]. Due to the severe neuronal loss and gliosis in the SN and LC in their case, the authors postulated that degeneration of brainstem monoaminergic neurons explained RBD [4
]. Additional cases of idiopathic RBD with neuropathologic examination are needed to confirm or refute this hypothesis.
Our patient had classic clinical and PSG features of RBD. Although he was not evaluated by a neurologist at any time after the diagnosis of RBD was made, he was seen by numerous physicians over his last year of life, and no neurologic symptoms or signs were apparent. Hence, our case is best characterized clinically as “idiopathic RBD.”
Histopathologic analysis in our case showed LBs and LNs, yet no significant neuronal loss or gliosis in the SN, LC, and RN. LBs, LNs, and degenerative changes were also present in the GCRF. Since symptomatology in LBD reflects neuronal loss more so than the presence of LBs and LNs [12
], the findings in this case argue against RBD reflecting degeneration in the SN, LC, and RN.
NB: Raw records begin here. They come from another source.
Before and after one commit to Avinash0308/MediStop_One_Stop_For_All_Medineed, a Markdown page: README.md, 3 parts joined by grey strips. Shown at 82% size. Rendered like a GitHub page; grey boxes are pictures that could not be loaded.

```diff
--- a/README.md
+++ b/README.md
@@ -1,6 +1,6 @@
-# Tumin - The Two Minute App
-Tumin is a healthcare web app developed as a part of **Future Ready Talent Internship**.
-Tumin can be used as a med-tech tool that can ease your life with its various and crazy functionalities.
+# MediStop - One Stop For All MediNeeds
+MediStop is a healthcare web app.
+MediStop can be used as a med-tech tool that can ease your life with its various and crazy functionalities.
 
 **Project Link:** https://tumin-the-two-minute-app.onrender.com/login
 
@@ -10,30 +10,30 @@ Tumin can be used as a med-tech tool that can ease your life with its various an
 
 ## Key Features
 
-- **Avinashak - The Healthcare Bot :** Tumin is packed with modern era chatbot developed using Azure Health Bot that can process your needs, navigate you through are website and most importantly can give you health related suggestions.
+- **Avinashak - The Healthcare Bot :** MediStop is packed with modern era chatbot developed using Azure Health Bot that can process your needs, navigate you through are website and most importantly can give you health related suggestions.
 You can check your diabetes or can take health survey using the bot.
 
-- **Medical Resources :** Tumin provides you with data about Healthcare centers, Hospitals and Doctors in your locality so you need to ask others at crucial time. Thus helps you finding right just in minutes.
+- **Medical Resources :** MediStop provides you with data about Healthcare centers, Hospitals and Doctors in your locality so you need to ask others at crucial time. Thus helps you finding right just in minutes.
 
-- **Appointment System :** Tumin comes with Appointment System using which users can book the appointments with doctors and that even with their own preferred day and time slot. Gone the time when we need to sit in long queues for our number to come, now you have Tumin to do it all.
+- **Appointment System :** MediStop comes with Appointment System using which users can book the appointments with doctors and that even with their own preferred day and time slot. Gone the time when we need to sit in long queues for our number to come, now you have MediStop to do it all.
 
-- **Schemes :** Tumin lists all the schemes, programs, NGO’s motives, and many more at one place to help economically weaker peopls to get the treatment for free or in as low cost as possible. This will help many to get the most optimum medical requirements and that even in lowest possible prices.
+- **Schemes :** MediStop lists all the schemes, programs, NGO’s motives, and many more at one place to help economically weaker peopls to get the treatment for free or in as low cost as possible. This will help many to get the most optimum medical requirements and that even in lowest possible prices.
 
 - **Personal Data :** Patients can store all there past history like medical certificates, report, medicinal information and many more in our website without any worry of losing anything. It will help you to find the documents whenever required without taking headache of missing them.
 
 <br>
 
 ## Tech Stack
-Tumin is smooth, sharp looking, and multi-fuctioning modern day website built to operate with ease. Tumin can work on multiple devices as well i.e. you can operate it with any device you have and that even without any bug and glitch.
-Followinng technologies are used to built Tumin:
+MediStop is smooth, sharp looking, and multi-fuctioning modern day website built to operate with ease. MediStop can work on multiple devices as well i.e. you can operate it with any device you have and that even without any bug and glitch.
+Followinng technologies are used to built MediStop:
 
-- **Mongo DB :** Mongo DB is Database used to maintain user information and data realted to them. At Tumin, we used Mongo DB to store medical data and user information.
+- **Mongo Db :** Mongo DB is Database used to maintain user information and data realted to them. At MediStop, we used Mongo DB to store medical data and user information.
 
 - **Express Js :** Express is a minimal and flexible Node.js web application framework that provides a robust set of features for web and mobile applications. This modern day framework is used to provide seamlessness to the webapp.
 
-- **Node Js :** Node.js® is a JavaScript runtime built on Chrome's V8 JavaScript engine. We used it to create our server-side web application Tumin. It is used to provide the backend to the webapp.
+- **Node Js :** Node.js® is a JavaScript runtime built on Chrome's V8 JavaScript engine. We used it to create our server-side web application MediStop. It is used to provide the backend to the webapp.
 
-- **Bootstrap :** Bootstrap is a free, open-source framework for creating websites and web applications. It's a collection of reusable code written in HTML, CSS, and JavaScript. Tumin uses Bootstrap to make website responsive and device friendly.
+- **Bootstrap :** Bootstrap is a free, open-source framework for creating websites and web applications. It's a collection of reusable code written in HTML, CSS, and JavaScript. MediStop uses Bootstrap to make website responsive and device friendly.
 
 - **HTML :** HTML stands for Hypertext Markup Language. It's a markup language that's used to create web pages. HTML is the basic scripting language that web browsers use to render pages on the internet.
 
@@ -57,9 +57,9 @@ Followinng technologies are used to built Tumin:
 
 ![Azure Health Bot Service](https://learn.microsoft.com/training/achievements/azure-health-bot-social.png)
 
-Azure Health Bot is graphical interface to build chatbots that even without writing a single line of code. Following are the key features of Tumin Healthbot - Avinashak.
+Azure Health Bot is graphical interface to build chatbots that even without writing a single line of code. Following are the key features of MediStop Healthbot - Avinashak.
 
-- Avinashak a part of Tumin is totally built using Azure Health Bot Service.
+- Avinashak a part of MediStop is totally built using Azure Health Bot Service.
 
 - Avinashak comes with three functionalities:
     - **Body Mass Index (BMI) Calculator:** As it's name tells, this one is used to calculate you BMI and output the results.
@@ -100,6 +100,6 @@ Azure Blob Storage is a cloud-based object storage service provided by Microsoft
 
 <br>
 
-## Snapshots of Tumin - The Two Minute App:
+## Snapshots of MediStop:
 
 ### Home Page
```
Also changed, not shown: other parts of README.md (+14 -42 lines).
Although our patient did not have his tissue processed in a manner so that detailed neuronal quantification could be carried out, the fact that no significant degeneration was evident in the SN and LC calls into question the role of these nuclei in RBD, at least in our case. The pedunculopontine nucleus (PPN) and laterodorsal tegmental nucleus (LDTN) could be involved, but the minimal degenerative changes in the rostral pons in our case, and the increased cholinergic mesopontine neurons in the case reported by Schenck et al. [13
], argue against marked degeneration of the PPN and LDTN being central to RBD. But what other nuclei could be involved? To date, no detailed neuronal counts have been carried out on the GCRF – the most caudal nucleus that exerts inhibitory influences on the alpha-motor neurons in the spinal cord. LBs, LNs, and neuronal loss were present in the GCRF in our case, but the large size and poorly defined borders of the GCRF makes quantification of neuronal loss challenging. Studies in the cat implicate the ventral part of the oral pontine reticular nucleus (vRPO) being critical to REM sleep [14
]; this nucleus has not been studied in detail in humans. Very recently, lesions to the sublaterodorsal (SLD) nucleus (analogous to the subcoeruleus/peri-coeruleus region in cats) were found to cause disinhibition of spinal motoneurons, resulting in increased EMG tone during REM sleep [15
]. The SLD or homologous nucleus has not been examined rigorously in humans, but certainly this nucleus warrants further study. Clearly, further work in brainstem neuron quantification is necessary in RBD patients, yet one hindrance in deciphering RBD pathogenesis in patients with parkinsonism and/or dementia is that multiple neuronal systems degenerate, making it difficult to know which systems are truly central to the disorder. Analyses in patients with idiopathic RBD may be most enlightening, as the degenerative changes may be more mild and selective, and thus more revealing.